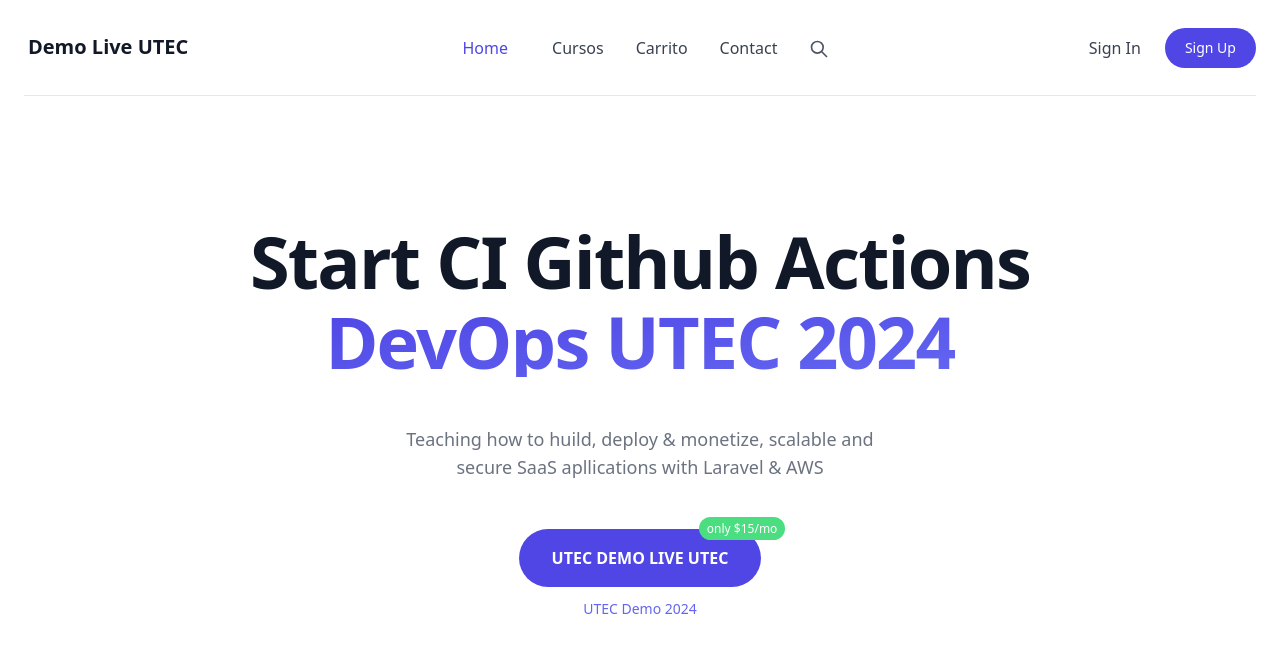
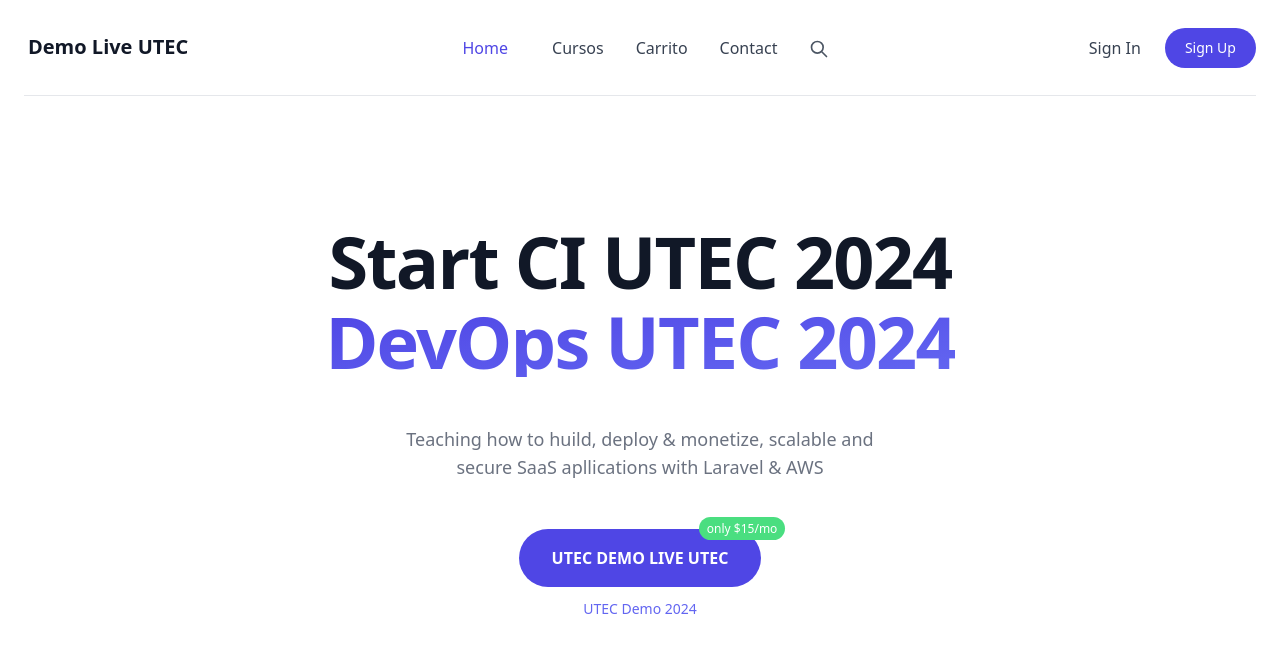
Before and after one commit to jrojasde/github-aws-node, a website: page html/index.html in a window 1280 px wide. Drawn offline with nearby package versions, Linux system fonts and the light colour scheme.

Commit message:
change html

```diff
--- a/html/index.html
+++ b/html/index.html
@@ -1345,7 +1345,7 @@
             <div class="container max-w-lg px-4 py-32 mx-auto mt-px text-left md:max-w-none md:text-center">
                 <h1
                     class="text-5xl font-extrabold leading-10 tracking-tight text-left text-gray-900 md:text-center sm:leading-none md:text-6xl lg:text-7xl">
-                    <span class="inline md:block">Start CI Github Actions</span> <span
+                    <span class="inline md:block">Start CI UTEC 2024</span> <span
                         class="relative mt-2 text-transparent bg-clip-text bg-gradient-to-br from-indigo-600 to-indigo-500 md:inline-block">DevOps UTEC 2024</span></h1>
                 <div class="mx-auto mt-5 text-gray-500 md:mt-12 md:max-w-lg md:text-center lg:text-lg">Teaching how to huild, deploy & monetize, scalable and secure
                     SaaS apllications with Laravel & AWS</div>
```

§ **Your instructions**:
From the entries above, extract each line containing "class".

§ **Problem solution**:
             <div class="container max-w-lg px-4 py-32 mx-auto mt-px text-left md:max-w-none md:text-center">
                     class="text-5xl font-extrabold leading-10 tracking-tight text-left text-gray-900 md:text-center sm:leading-none md:text-6xl lg:text-7xl">
-                    <span class="inline md:block">Start CI Github Actions</span> <span
+                    <span class="inline md:block">Start CI UTEC 2024</span> <span
                         class="relative mt-2 text-transparent bg-clip-text bg-gradient-to-br from-indigo-600 to-indigo-500 md:inline-block">DevOps UTEC 2024</span></h1>
                 <div class="mx-auto mt-5 text-gray-500 md:mt-12 md:max-w-lg md:text-center lg:text-lg">Teaching how to huild, deploy & monetize, scalable and secure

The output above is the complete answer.